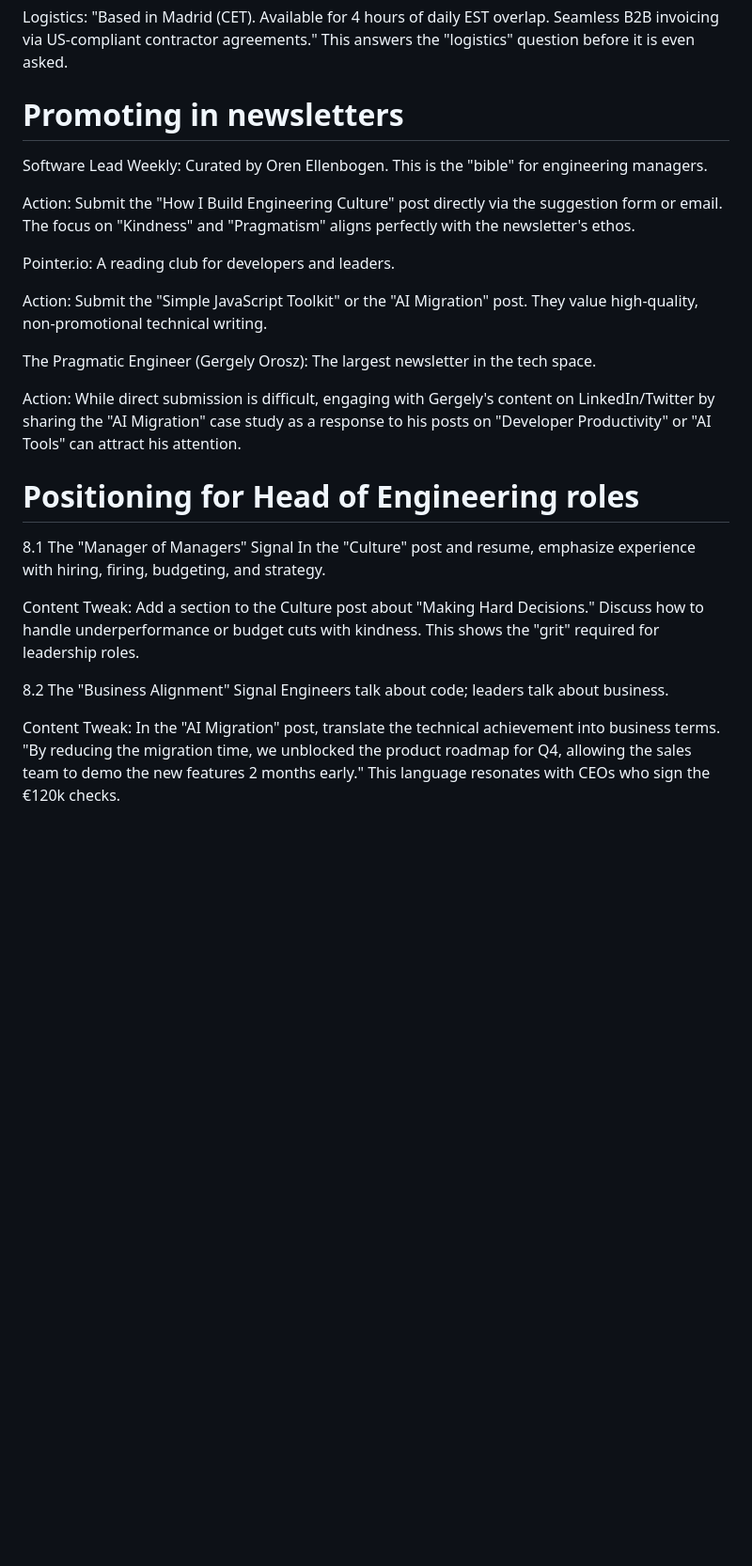
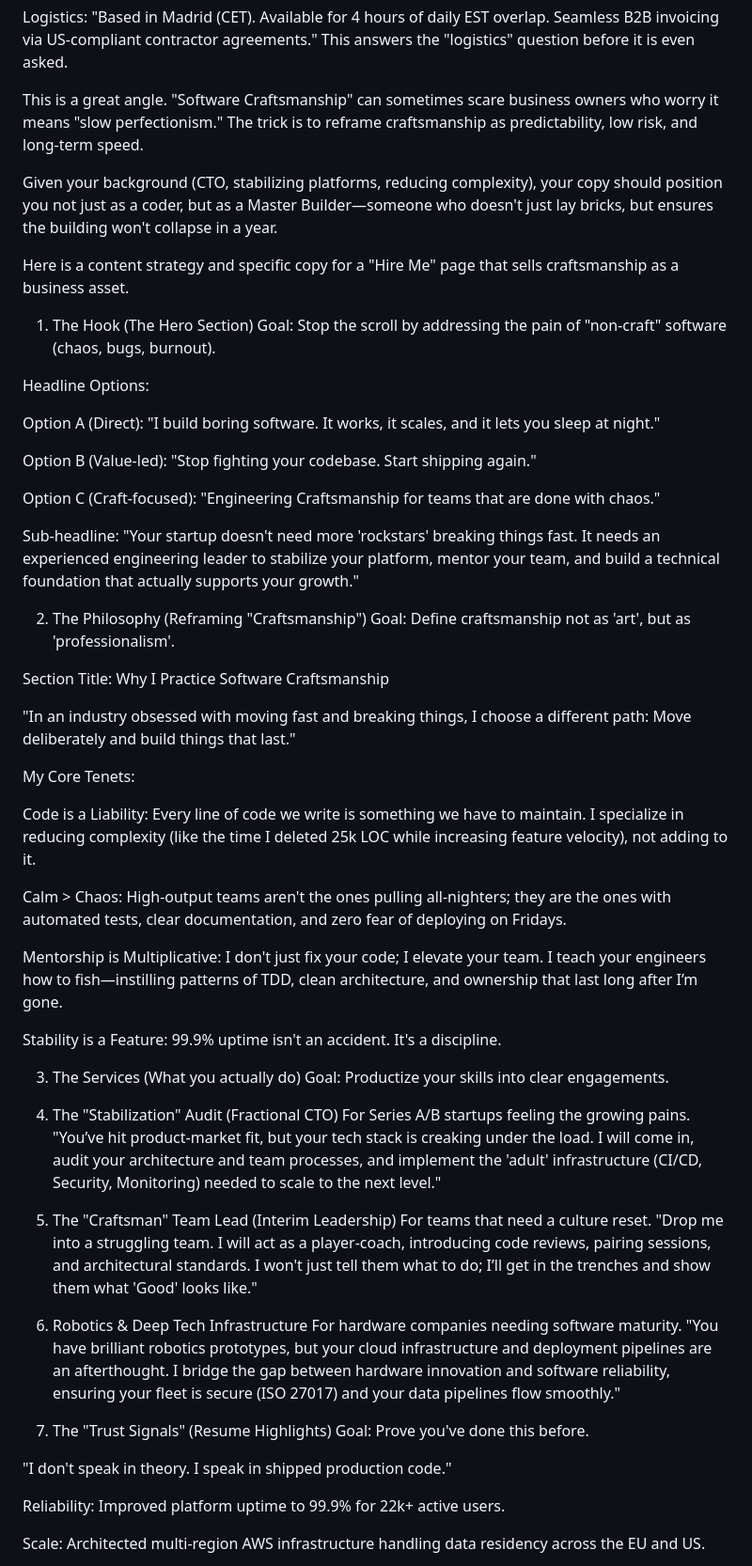
Before and after one commit to eliOcs/eliOcs.github.io, a Markdown page: TODO.md, the part around one of its changes. Shown at 94% size. Drawn GitHub-style; blank space fills up the shorter version.

Commit message:
update todo

```diff
--- a/TODO.md
+++ b/TODO.md
@@ -93,28 +64,57 @@ Staff+ Individual Contributor: For scale-ups needing high-level architectural ha
 
 Logistics: "Based in Madrid (CET). Available for 4 hours of daily EST overlap. Seamless B2B invoicing via US-compliant contractor agreements." This answers the "logistics" question before it is even asked.
 
-# Promoting in newsletters
+This is a great angle. "Software Craftsmanship" can sometimes scare business owners who worry it means "slow perfectionism." The trick is to reframe craftsmanship as predictability, low risk, and long-term speed.
 
-Software Lead Weekly: Curated by Oren Ellenbogen. This is the "bible" for engineering managers.
+Given your background (CTO, stabilizing platforms, reducing complexity), your copy should position you not just as a coder, but as a Master Builder—someone who doesn't just lay bricks, but ensures the building won't collapse in a year.
 
-Action: Submit the "How I Build Engineering Culture" post directly via the suggestion form or email. The focus on "Kindness" and "Pragmatism" aligns perfectly with the newsletter's ethos.
+Here is a content strategy and specific copy for a "Hire Me" page that sells craftsmanship as a business asset.
 
-Pointer.io: A reading club for developers and leaders.
+1. The Hook (The Hero Section)
+   Goal: Stop the scroll by addressing the pain of "non-craft" software (chaos, bugs, burnout).
 
-Action: Submit the "Simple JavaScript Toolkit" or the "AI Migration" post. They value high-quality, non-promotional technical writing.
+Headline Options:
 
-The Pragmatic Engineer (Gergely Orosz): The largest newsletter in the tech space.
+Option A (Direct): "I build boring software. It works, it scales, and it lets you sleep at night."
 
-Action: While direct submission is difficult, engaging with Gergely's content on LinkedIn/Twitter by sharing the "AI Migration" case study as a response to his posts on "Developer Productivity" or "AI Tools" can attract his attention.
+Option B (Value-led): "Stop fighting your codebase. Start shipping again."
 
-# Positioning for Head of Engineering roles
+Option C (Craft-focused): "Engineering Craftsmanship for teams that are done with chaos."
 
-8.1 The "Manager of Managers" Signal
-In the "Culture" post and resume, emphasize experience with hiring, firing, budgeting, and strategy.
+Sub-headline: "Your startup doesn't need more 'rockstars' breaking things fast. It needs an experienced engineering leader to stabilize your platform, mentor your team, and build a technical foundation that actually supports your growth."
 
-Content Tweak: Add a section to the Culture post about "Making Hard Decisions." Discuss how to handle underperformance or budget cuts with kindness. This shows the "grit" required for leadership roles.
+2. The Philosophy (Reframing "Craftsmanship")
+   Goal: Define craftsmanship not as 'art', but as 'professionalism'.
 
-8.2 The "Business Alignment" Signal
-Engineers talk about code; leaders talk about business.
+Section Title: Why I Practice Software Craftsmanship
 
-Content Tweak: In the "AI Migration" post, translate the technical achievement into business terms. "By reducing the migration time, we unblocked the product roadmap for Q4, allowing the sales team to demo the new features 2 months early." This language resonates with CEOs who sign the €120k checks.
+"In an industry obsessed with moving fast and breaking things, I choose a different path: Move deliberately and build things that last."
+
+My Core Tenets:
+
+Code is a Liability: Every line of code we write is something we have to maintain. I specialize in reducing complexity (like the time I deleted 25k LOC while increasing feature velocity), not adding to it.
+
+Calm > Chaos: High-output teams aren't the ones pulling all-nighters; they are the ones with automated tests, clear documentation, and zero fear of deploying on Fridays.
+
+Mentorship is Multiplicative: I don't just fix your code; I elevate your team. I teach your engineers how to fish—instilling patterns of TDD, clean architecture, and ownership that last long after I’m gone.
+
+Stability is a Feature: 99.9% uptime isn't an accident. It's a discipline.
+
+3. The Services (What you actually do)
+   Goal: Productize your skills into clear engagements.
+
+1. The "Stabilization" Audit (Fractional CTO) For Series A/B startups feeling the growing pains. "You’ve hit product-market fit, but your tech stack is creaking under the load. I will come in, audit your architecture and team processes, and implement the 'adult' infrastructure (CI/CD, Security, Monitoring) needed to scale to the next level."
+
+1. The "Craftsman" Team Lead (Interim Leadership) For teams that need a culture reset. "Drop me into a struggling team. I will act as a player-coach, introducing code reviews, pairing sessions, and architectural standards. I won't just tell them what to do; I’ll get in the trenches and show them what 'Good' looks like."
+
+1. Robotics & Deep Tech Infrastructure For hardware companies needing software maturity. "You have brilliant robotics prototypes, but your cloud infrastructure and deployment pipelines are an afterthought. I bridge the gap between hardware innovation and software reliability, ensuring your fleet is secure (ISO 27017) and your data pipelines flow smoothly."
+
+1. The "Trust Signals" (Resume Highlights)
+   Goal: Prove you've done this before.
+
+"I don't speak in theory. I speak in shipped production code."
+
+Reliability: Improved platform uptime to 99.9% for 22k+ active users.
+
+Scale: Architected multi-region AWS infrastructure handling data residency across the EU and US.
+
```
Also changed, not shown: other parts of TODO.md (+19 -29 lines).
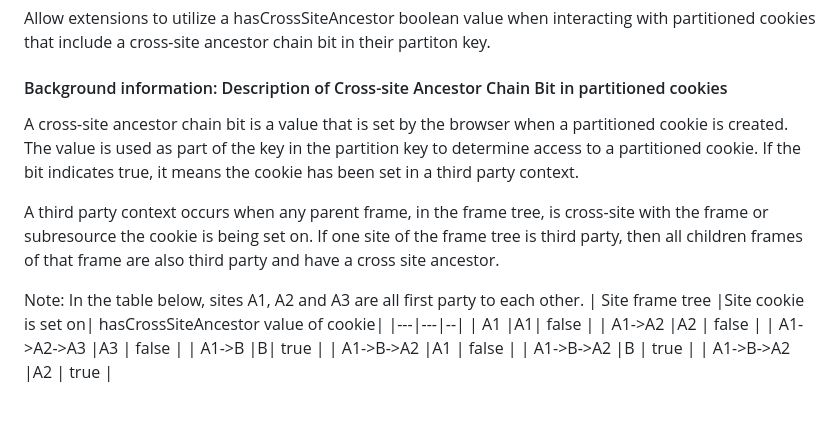
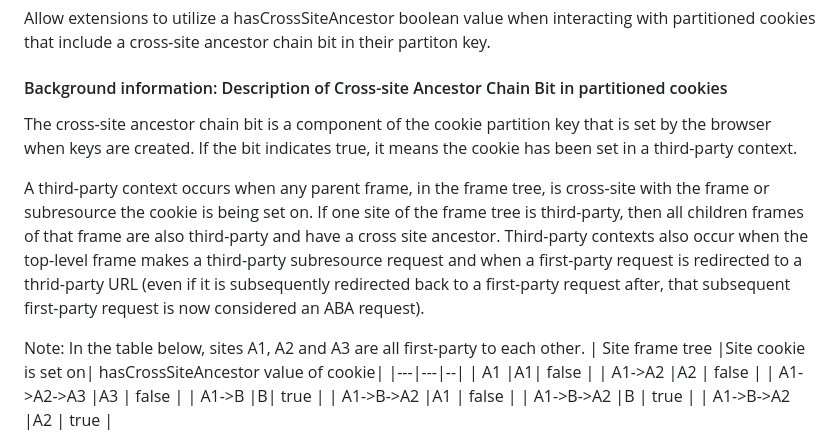
Before and after one commit to w3c/webextensions, a Markdown page: proposals/hasCrossSiteAncestor.md, the part around one of its changes. GitHub-like rendering; blank space fills up the shorter version.

```diff
--- a/proposals/hasCrossSiteAncestor.md
+++ b/proposals/hasCrossSiteAncestor.md
@@ -6,11 +6,11 @@ Allow extensions to utilize a hasCrossSiteAncestor boolean value when interactin
 
 #### Background information: Description of Cross-site Ancestor Chain Bit in partitioned cookies
 
-A cross-site ancestor chain bit is a value that is set by the browser when a partitioned cookie is created. The value is used as part of the key in the partition key to determine access to a partitioned cookie. If the bit indicates true, it means the cookie has been set in a third party context.
+The cross-site ancestor chain bit is a component of the cookie partition key that is set by the browser when keys are created. If the bit indicates true, it means the cookie has been set in a third-party context.
 
-A third party context occurs when any parent frame, in the frame tree, is cross-site with the frame or subresource the cookie is being set on. If one site of the frame tree is third party, then all children frames of that frame are also third party and have a cross site ancestor.
+A third-party context occurs when any parent frame, in the frame tree, is cross-site with the frame or subresource the cookie is being set on. If one site of the frame tree is third-party, then all children frames of that frame are also third-party and have a cross site ancestor. Third-party contexts also occur when the top-level frame makes a third-party subresource request and when a first-party request is redirected to a thrid-party URL (even if it is subsequently redirected back to a first-party request after, that subsequent first-party request is now considered an ABA request).
 
-Note: In the table below, sites A1, A2 and A3 are all first party to each other.
+Note: In the table below, sites A1, A2 and A3 are all first-party to each other.
 | Site frame tree |Site cookie is set on| hasCrossSiteAncestor value of cookie|
 |---|---|--|
 | A1         |A1| false         |
```
Also changed, not shown: other parts of proposals/hasCrossSiteAncestor.md (+4 -4 lines).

Exercise objective — With the images left out, output all the entries above exactly.

Answer —
Before and after one commit to eliOcs/eliOcs.github.io, a Markdown page: TODO.md, the part around one of its changes. Shown at 94% size. Drawn GitHub-style; blank space fills up the shorter version.

Commit message:
update todo

```diff
--- a/TODO.md
+++ b/TODO.md
@@ -93,28 +64,57 @@ Staff+ Individual Contributor: For scale-ups needing high-level architectural ha
 
 Logistics: "Based in Madrid (CET). Available for 4 hours of daily EST overlap. Seamless B2B invoicing via US-compliant contractor agreements." This answers the "logistics" question before it is even asked.
 
-# Promoting in newsletters
+This is a great angle. "Software Craftsmanship" can sometimes scare business owners who worry it means "slow perfectionism." The trick is to reframe craftsmanship as predictability, low risk, and long-term speed.
 
-Software Lead Weekly: Curated by Oren Ellenbogen. This is the "bible" for engineering managers.
+Given your background (CTO, stabilizing platforms, reducing complexity), your copy should position you not just as a coder, but as a Master Builder—someone who doesn't just lay bricks, but ensures the building won't collapse in a year.
 
-Action: Submit the "How I Build Engineering Culture" post directly via the suggestion form or email. The focus on "Kindness" and "Pragmatism" aligns perfectly with the newsletter's ethos.
+Here is a content strategy and specific copy for a "Hire Me" page that sells craftsmanship as a business asset.
 
-Pointer.io: A reading club for developers and leaders.
+1. The Hook (The Hero Section)
+   Goal: Stop the scroll by addressing the pain of "non-craft" software (chaos, bugs, burnout).
 
-Action: Submit the "Simple JavaScript Toolkit" or the "AI Migration" post. They value high-quality, non-promotional technical writing.
+Headline Options:
 
-The Pragmatic Engineer (Gergely Orosz): The largest newsletter in the tech space.
+Option A (Direct): "I build boring software. It works, it scales, and it lets you sleep at night."
 
-Action: While direct submission is difficult, engaging with Gergely's content on LinkedIn/Twitter by sharing the "AI Migration" case study as a response to his posts on "Developer Productivity" or "AI Tools" can attract his attention.
+Option B (Value-led): "Stop fighting your codebase. Start shipping again."
 
-# Positioning for Head of Engineering roles
+Option C (Craft-focused): "Engineering Craftsmanship for teams that are done with chaos."
 
-8.1 The "Manager of Managers" Signal
-In the "Culture" post and resume, emphasize experience with hiring, firing, budgeting, and strategy.
+Sub-headline: "Your startup doesn't need more 'rockstars' breaking things fast. It needs an experienced engineering leader to stabilize your platform, mentor your team, and build a technical foundation that actually supports your growth."
 
-Content Tweak: Add a section to the Culture post about "Making Hard Decisions." Discuss how to handle underperformance or budget cuts with kindness. This shows the "grit" required for leadership roles.
+2. The Philosophy (Reframing "Craftsmanship")
+   Goal: Define craftsmanship not as 'art', but as 'professionalism'.
 
-8.2 The "Business Alignment" Signal
-Engineers talk about code; leaders talk about business.
+Section Title: Why I Practice Software Craftsmanship
 
-Content Tweak: In the "AI Migration" post, translate the technical achievement into business terms. "By reducing the migration time, we unblocked the product roadmap for Q4, allowing the sales team to demo the new features 2 months early." This language resonates with CEOs who sign the €120k checks.
+"In an industry obsessed with moving fast and breaking things, I choose a different path: Move deliberately and build things that last."
+
+My Core Tenets:
+
+Code is a Liability: Every line of code we write is something we have to maintain. I specialize in reducing complexity (like the time I deleted 25k LOC while increasing feature velocity), not adding to it.
+
+Calm > Chaos: High-output teams aren't the ones pulling all-nighters; they are the ones with automated tests, clear documentation, and zero fear of deploying on Fridays.
+
+Mentorship is Multiplicative: I don't just fix your code; I elevate your team. I teach your engineers how to fish—instilling patterns of TDD, clean architecture, and ownership that last long after I’m gone.
+
+Stability is a Feature: 99.9% uptime isn't an accident. It's a discipline.
+
+3. The Services (What you actually do)
+   Goal: Productize your skills into clear engagements.
+
+1. The "Stabilization" Audit (Fractional CTO) For Series A/B startups feeling the growing pains. "You’ve hit product-market fit, but your tech stack is creaking under the load. I will come in, audit your architecture and team processes, and implement the 'adult' infrastructure (CI/CD, Security, Monitoring) needed to scale to the next level."
+
+1. The "Craftsman" Team Lead (Interim Leadership) For teams that need a culture reset. "Drop me into a struggling team. I will act as a player-coach, introducing code reviews, pairing sessions, and architectural standards. I won't just tell them what to do; I’ll get in the trenches and show them what 'Good' looks like."
+
+1. Robotics & Deep Tech Infrastructure For hardware companies needing software maturity. "You have brilliant robotics prototypes, but your cloud infrastructure and deployment pipelines are an afterthought. I bridge the gap between hardware innovation and software reliability, ensuring your fleet is secure (ISO 27017) and your data pipelines flow smoothly."
+
+1. The "Trust Signals" (Resume Highlights)
+   Goal: Prove you've done this before.
+
+"I don't speak in theory. I speak in shipped production code."
+
+Reliability: Improved platform uptime to 99.9% for 22k+ active users.
+
+Scale: Architected multi-region AWS infrastructure handling data residency across the EU and US.
+
```
Also changed, not shown: other parts of TODO.md (+19 -29 lines).
Before and after one commit to w3c/webextensions, a Markdown page: proposals/hasCrossSiteAncestor.md, the part around one of its changes. GitHub-like rendering; blank space fills up the shorter version.

```diff
--- a/proposals/hasCrossSiteAncestor.md
+++ b/proposals/hasCrossSiteAncestor.md
@@ -6,11 +6,11 @@ Allow extensions to utilize a hasCrossSiteAncestor boolean value when interactin
 
 #### Background information: Description of Cross-site Ancestor Chain Bit in partitioned cookies
 
-A cross-site ancestor chain bit is a value that is set by the browser when a partitioned cookie is created. The value is used as part of the key in the partition key to determine access to a partitioned cookie. If the bit indicates true, it means the cookie has been set in a third party context.
+The cross-site ancestor chain bit is a component of the cookie partition key that is set by the browser when keys are created. If the bit indicates true, it means the cookie has been set in a third-party context.
 
-A third party context occurs when any parent frame, in the frame tree, is cross-site with the frame or subresource the cookie is being set on. If one site of the frame tree is third party, then all children frames of that frame are also third party and have a cross site ancestor.
+A third-party context occurs when any parent frame, in the frame tree, is cross-site with the frame or subresource the cookie is being set on. If one site of the frame tree is third-party, then all children frames of that frame are also third-party and have a cross site ancestor. Third-party contexts also occur when the top-level frame makes a third-party subresource request and when a first-party request is redirected to a thrid-party URL (even if it is subsequently redirected back to a first-party request after, that subsequent first-party request is now considered an ABA request).
 
-Note: In the table below, sites A1, A2 and A3 are all first party to each other.
+Note: In the table below, sites A1, A2 and A3 are all first-party to each other.
 | Site frame tree |Site cookie is set on| hasCrossSiteAncestor value of cookie|
 |---|---|--|
 | A1         |A1| false         |
```
Also changed, not shown: other parts of proposals/hasCrossSiteAncestor.md (+4 -4 lines).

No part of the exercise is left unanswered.